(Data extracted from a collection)
== Segment start ==
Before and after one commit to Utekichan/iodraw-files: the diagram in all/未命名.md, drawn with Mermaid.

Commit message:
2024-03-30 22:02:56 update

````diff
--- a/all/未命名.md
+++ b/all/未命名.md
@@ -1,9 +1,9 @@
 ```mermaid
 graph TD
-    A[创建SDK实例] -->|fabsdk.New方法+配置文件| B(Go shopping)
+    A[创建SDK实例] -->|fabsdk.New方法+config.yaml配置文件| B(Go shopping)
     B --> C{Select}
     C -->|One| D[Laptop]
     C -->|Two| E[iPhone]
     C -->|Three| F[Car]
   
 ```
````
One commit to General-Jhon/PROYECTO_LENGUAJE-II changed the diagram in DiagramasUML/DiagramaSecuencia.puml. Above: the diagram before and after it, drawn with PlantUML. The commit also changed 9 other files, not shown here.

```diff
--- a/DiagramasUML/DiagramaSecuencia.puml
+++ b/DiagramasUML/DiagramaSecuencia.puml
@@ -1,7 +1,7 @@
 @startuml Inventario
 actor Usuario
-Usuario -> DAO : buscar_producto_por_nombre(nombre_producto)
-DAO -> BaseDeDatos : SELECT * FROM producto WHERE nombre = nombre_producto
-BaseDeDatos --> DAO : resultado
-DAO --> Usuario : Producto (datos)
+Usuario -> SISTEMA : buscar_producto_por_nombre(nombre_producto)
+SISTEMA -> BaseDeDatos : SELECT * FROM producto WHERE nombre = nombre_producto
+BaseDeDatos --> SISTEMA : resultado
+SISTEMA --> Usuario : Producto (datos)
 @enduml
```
== Segment end ==
- _EXERCISE INSTRUCTIONS_: Only a number should be returned: the count of lines above that include "DiagramasUML".

- _YOUR SOLUTION_: 3